● **Exercise directions**
Search the entries for the word "subgraph". Copy every line that holds it.

★ ★ ★ ★

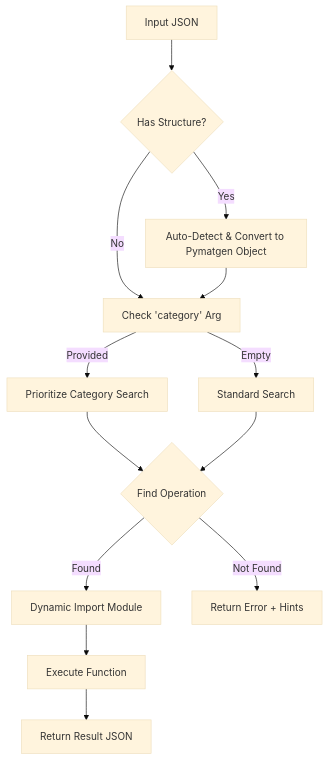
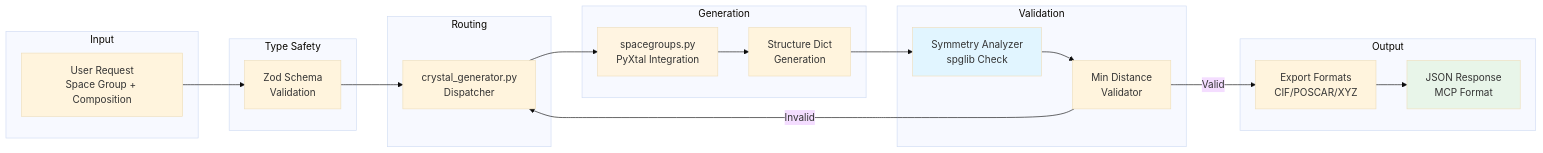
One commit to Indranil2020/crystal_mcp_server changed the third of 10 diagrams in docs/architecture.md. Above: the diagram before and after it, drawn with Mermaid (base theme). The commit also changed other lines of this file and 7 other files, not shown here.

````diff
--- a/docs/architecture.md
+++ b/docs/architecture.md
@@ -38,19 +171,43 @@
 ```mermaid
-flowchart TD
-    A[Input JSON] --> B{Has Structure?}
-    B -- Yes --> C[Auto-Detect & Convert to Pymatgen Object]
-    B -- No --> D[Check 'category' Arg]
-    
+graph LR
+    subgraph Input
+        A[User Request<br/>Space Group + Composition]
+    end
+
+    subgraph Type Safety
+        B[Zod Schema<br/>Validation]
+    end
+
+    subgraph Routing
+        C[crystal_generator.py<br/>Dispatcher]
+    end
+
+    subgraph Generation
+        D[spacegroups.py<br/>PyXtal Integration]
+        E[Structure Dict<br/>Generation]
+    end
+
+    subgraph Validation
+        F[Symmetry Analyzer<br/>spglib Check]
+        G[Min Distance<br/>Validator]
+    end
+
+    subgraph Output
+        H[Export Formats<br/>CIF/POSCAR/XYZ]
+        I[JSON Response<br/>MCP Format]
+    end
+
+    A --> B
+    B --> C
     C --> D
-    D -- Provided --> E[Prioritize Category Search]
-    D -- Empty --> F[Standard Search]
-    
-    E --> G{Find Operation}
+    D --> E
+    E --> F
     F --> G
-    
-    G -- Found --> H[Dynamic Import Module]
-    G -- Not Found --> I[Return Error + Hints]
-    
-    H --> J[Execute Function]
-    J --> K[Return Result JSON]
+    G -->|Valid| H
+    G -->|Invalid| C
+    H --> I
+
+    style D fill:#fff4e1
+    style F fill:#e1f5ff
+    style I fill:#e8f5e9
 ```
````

★ ★ ★ ★

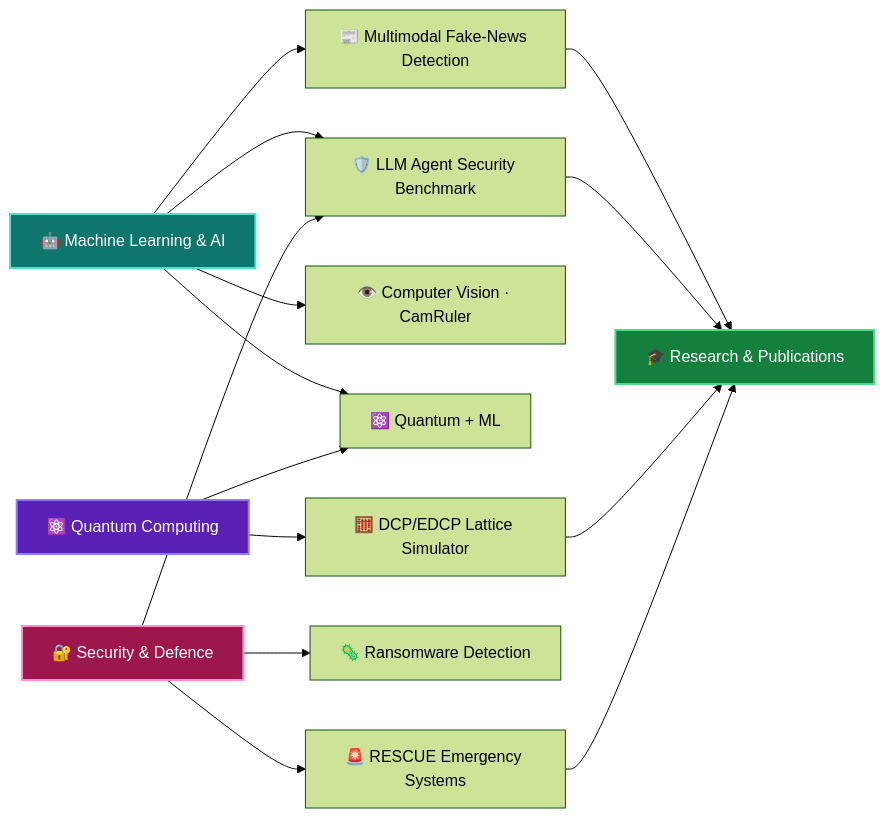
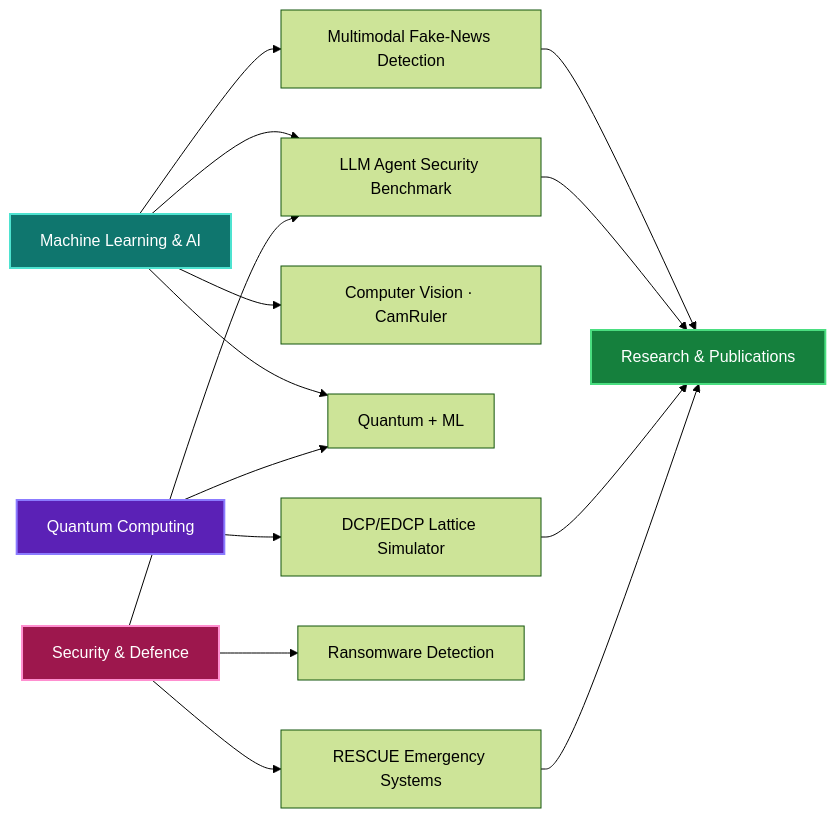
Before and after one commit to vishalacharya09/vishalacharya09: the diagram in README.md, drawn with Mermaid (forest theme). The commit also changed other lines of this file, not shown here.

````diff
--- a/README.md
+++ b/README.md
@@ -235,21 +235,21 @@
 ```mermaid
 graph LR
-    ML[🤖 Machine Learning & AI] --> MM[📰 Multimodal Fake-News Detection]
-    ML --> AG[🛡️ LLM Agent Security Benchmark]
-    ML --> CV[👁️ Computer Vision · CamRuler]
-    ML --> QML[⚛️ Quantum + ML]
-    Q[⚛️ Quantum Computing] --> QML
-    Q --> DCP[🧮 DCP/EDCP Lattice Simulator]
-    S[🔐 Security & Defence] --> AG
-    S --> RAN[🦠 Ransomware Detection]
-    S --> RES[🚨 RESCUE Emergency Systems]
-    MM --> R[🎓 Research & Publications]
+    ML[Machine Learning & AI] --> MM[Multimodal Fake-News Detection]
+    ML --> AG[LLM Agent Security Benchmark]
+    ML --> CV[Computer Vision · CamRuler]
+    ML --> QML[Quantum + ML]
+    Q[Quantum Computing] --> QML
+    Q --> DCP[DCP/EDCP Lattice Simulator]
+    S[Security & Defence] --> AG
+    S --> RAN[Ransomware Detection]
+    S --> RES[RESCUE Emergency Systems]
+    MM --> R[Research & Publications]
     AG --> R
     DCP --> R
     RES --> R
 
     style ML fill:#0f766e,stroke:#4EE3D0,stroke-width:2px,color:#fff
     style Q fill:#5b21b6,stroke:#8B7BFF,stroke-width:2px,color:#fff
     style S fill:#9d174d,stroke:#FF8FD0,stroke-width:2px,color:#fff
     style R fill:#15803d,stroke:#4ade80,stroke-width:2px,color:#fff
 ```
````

★ ★ ★ ★

● **Answer box**
+    subgraph Input
+    subgraph Type Safety
+    subgraph Routing
+    subgraph Generation
+    subgraph Validation
+    subgraph Output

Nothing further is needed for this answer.